Only recently I realised the connection between the beatniks and the great Louis Ferdinand Céline. Allen Ginsberg and William Burroughs admired him to bits and went to meet him in his self exile in France; don’t know if they managed, rather doubt it. I read the beatniks in my teenage years; Céline in my forties. Looking back, I say once more: sometime, the self admiring professionals – in the arts – should shut up and dare to face their naked self. After all, that is the truth of art; the rest is decoration.
‘The worst part is wondering how you’ll find the strength tomorrow to go on doing what you did today and have been doing for much too long, where you’ll find the strength for all that stupid running around, those projects that come to nothing, those attempts to escape from crushing necessity, which always founder and serve only to convince you one more time that destiny is implacable, that every night will find you down and out, crushed by the dread of more and more sordid and insecure tomorrows.
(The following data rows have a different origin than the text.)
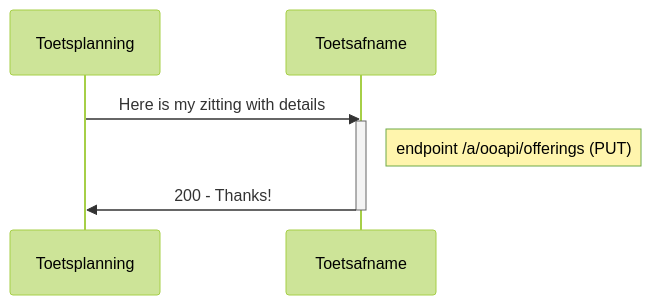
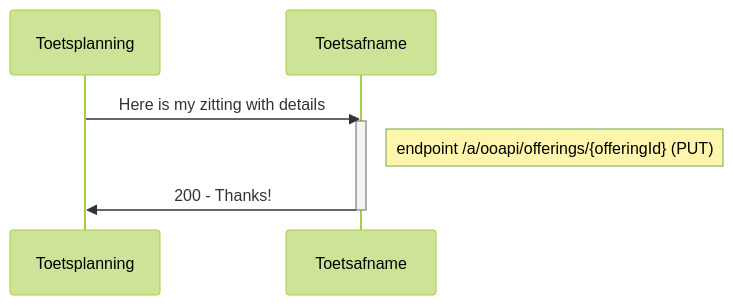
One commit to NetwerkExamineringDigitalisering/NED-OOAPI changed the first of 8 diagrams in doc/flow2.md. Above: the diagram before and after it, drawn with Mermaid (forest theme). The commit also changed other lines of this file, not shown here.

First line of the commit message:
Update flow2.md

````diff
--- a/doc/flow2.md
+++ b/doc/flow2.md
@@ -11,8 +11,8 @@
 ```mermaid
 sequenceDiagram
     Toetsplanning->>Toetsafname: Here is my zitting with details
     activate Toetsafname
-    Note right of Toetsafname: endpoint /a/ooapi/offerings (PUT)
+    Note right of Toetsafname: endpoint /a/ooapi/offerings/{offeringId} (PUT)
     Toetsafname->>Toetsplanning: 200 - Thanks!
     deactivate Toetsafname
 ```
````
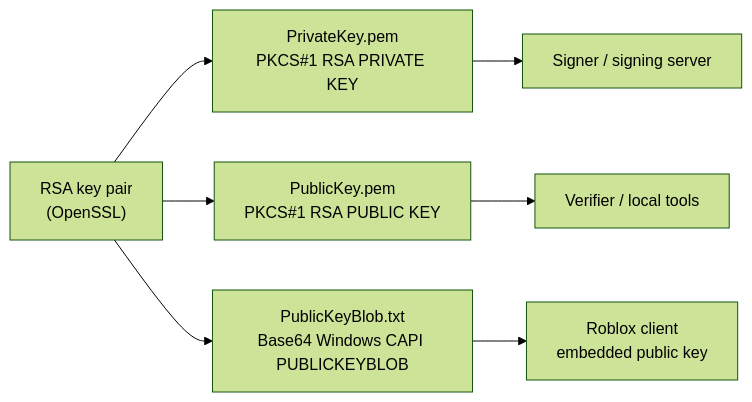
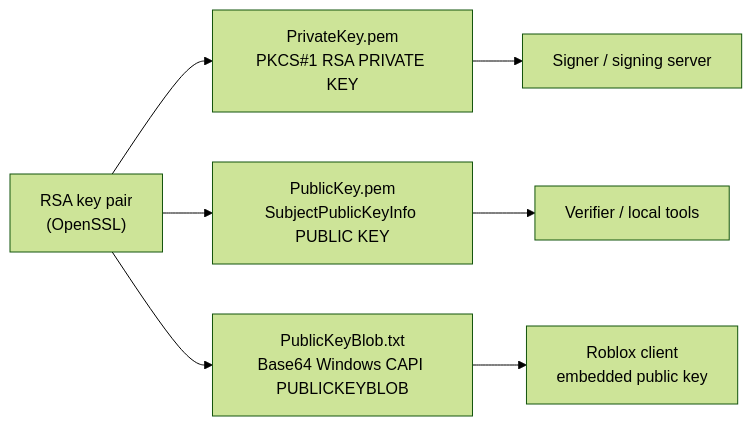
Before and after one commit to uv1c/rbxsig-php: the fourth of 4 diagrams in docs/script-signing.md, drawn with Mermaid (forest theme). The commit also changed other lines of this file and 6 other files, not shown here.

Commit message:
Use standard public key PEM encoding

````diff
--- a/docs/script-signing.md
+++ b/docs/script-signing.md
@@ -157,14 +157,14 @@
 ```mermaid
 flowchart LR
     rsa["RSA key pair<br/>(OpenSSL)"]
     priv["PrivateKey.pem<br/>PKCS#1 RSA PRIVATE KEY"]
-    pub["PublicKey.pem<br/>PKCS#1 RSA PUBLIC KEY"]
+    pub["PublicKey.pem<br/>SubjectPublicKeyInfo PUBLIC KEY"]
     blob["PublicKeyBlob.txt<br/>Base64 Windows CAPI PUBLICKEYBLOB"]
     signer["Signer / signing server"]
     verifier["Verifier / local tools"]
     client["Roblox client<br/>embedded public key"]
 
     rsa --> priv --> signer
     rsa --> pub --> verifier
     rsa --> blob --> client
 ```
````
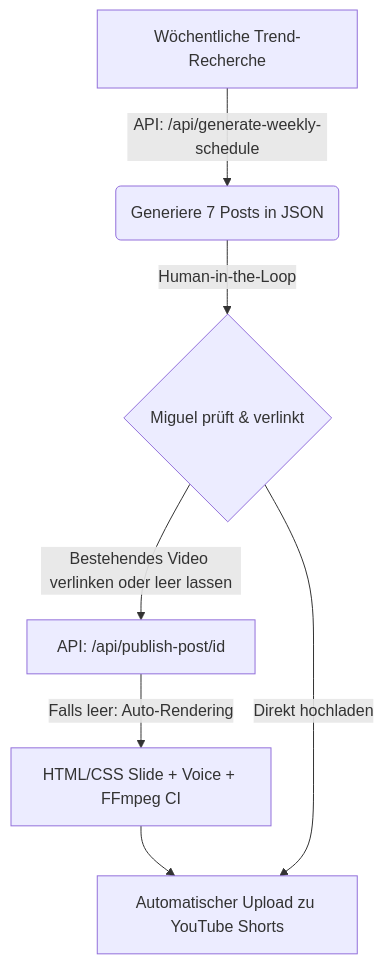
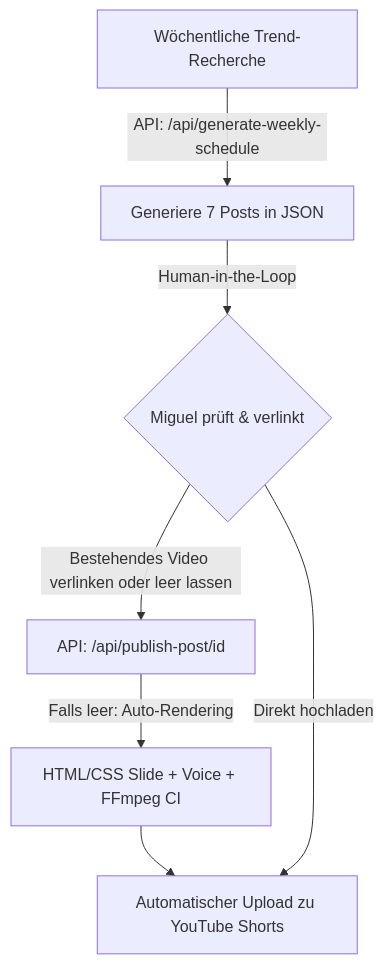
One commit to MIMAROS/autoshorts- changed the diagram in backend/mimaros_weekly_workflow.md. Above: the diagram before and after it, drawn with Mermaid. The commit also changed other lines of this file and 6 other files, not shown here.

Commit message:
fix(shorts): repair timestamp parsing, prevent FFmpeg overlay timeout, and add real-time progress

````diff
--- a/backend/mimaros_weekly_workflow.md
+++ b/backend/mimaros_weekly_workflow.md
@@ -9,9 +9,9 @@
 ```mermaid
 graph TD
-    A[Wöchentliche Trend-Recherche] -->|API: /api/generate-weekly-schedule| B(Generiere 7 Posts in JSON)
-    B -->|Human-in-the-Loop| C{Miguel prüft & verlinkt}
-    C -->|Bestehendes Video verlinken oder leer lassen| D[API: /api/publish-post/id]
-    D -->|Falls leer: Auto-Rendering| E[HTML/CSS Slide + Voice + FFmpeg CI]
-    E --> F[Automatischer Upload zu YouTube Shorts]
+    A["Wöchentliche Trend-Recherche"] -->|API: /api/generate-weekly-schedule| B["Generiere 7 Posts in JSON"]
+    B -->|Human-in-the-Loop| C{"Miguel prüft & verlinkt"}
+    C -->|Bestehendes Video verlinken oder leer lassen| D["API: /api/publish-post/id"]
+    D -->|Falls leer: Auto-Rendering| E["HTML/CSS Slide + Voice + FFmpeg CI"]
+    E --> F["Automatischer Upload zu YouTube Shorts"]
     C -->|Direkt hochladen| F
 ```
````
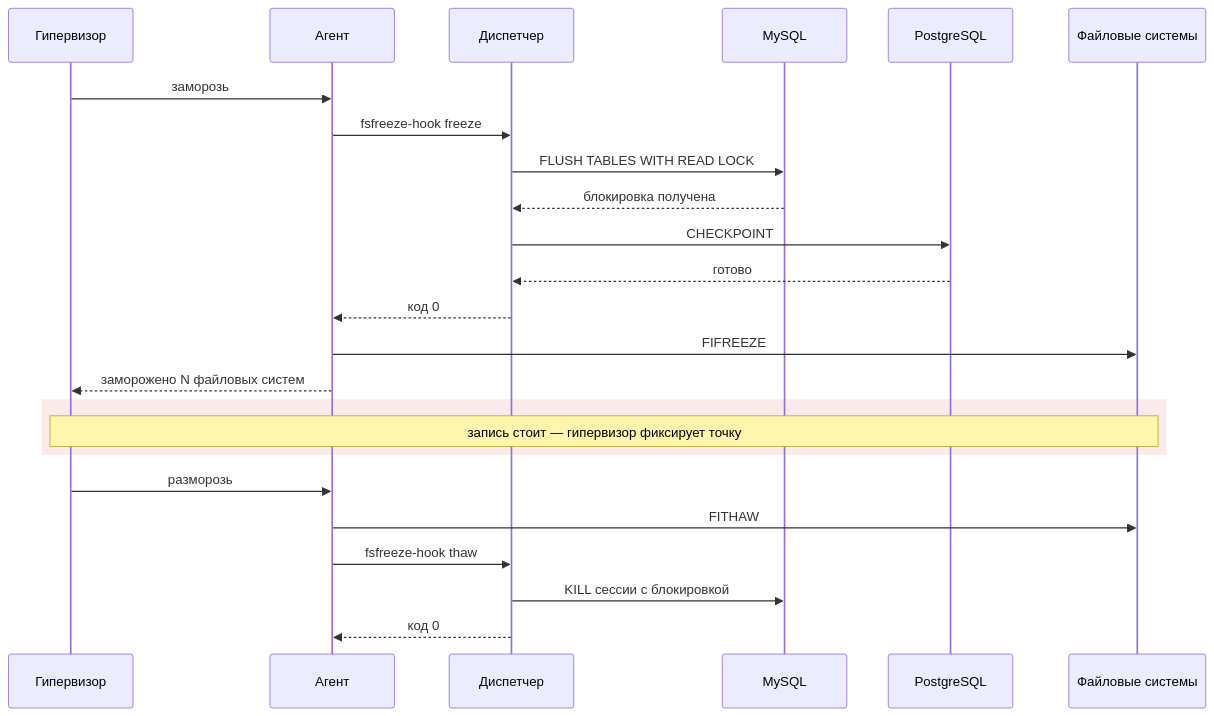
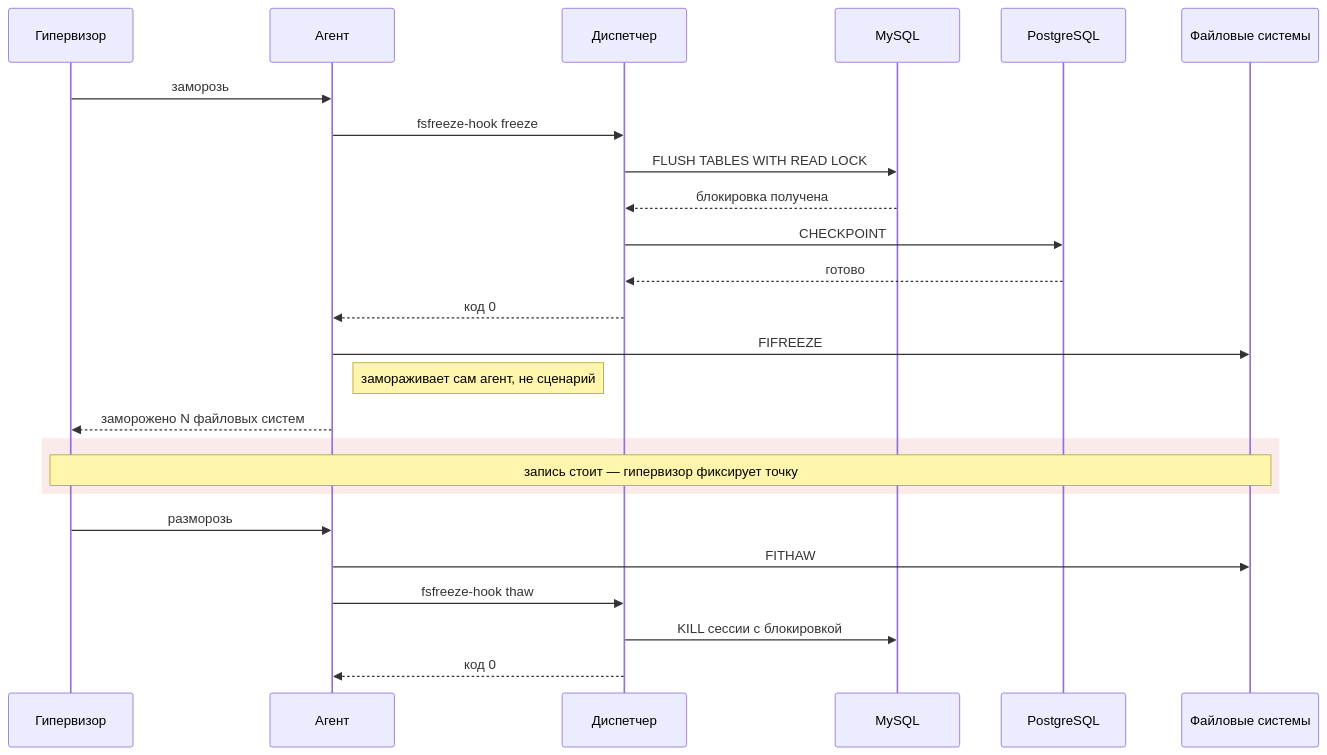
Before and after one commit to Variel42k/ovirt-backup: the third of 13 diagrams in docs/GUEST-FREEZE.md, drawn with Mermaid. The commit also changed other lines of this file, not shown here.

````diff
--- a/docs/GUEST-FREEZE.md
+++ b/docs/GUEST-FREEZE.md
@@ -116,27 +167,28 @@
 ```mermaid
 sequenceDiagram
     participant G as Гипервизор
     participant A as Агент
     participant H as Диспетчер
     participant MY as MySQL
     participant PG as PostgreSQL
     participant FS as Файловые системы
 
     G->>A: заморозь
     A->>H: fsfreeze-hook freeze
     H->>MY: FLUSH TABLES WITH READ LOCK
     MY-->>H: блокировка получена
     H->>PG: CHECKPOINT
     PG-->>H: готово
     H-->>A: код 0
     A->>FS: FIFREEZE
+    Note right of A: замораживает сам агент, не сценарий
     A-->>G: заморожено N файловых систем
     rect rgba(220, 80, 80, 0.12)
         Note over G,FS: запись стоит — гипервизор фиксирует точку
     end
     G->>A: разморозь
     A->>FS: FITHAW
     A->>H: fsfreeze-hook thaw
     H->>MY: KILL сессии с блокировкой
     H-->>A: код 0
 ```
````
And maybe it’s treacherous old age coming on, threatening the worst. Not much music left inside us for life to dance to. Our youth has gone to the ends of the earth to die in the silence of the truth. And where, I ask you, can a man escape to, when he hasn’t enough madness left inside him? The truth is an endless death agony. The truth is death. You have to choose : death or lies. I’ve never been able to kill myself.’
extract from the ‘Journey to the end of the night’ by L.F.Céline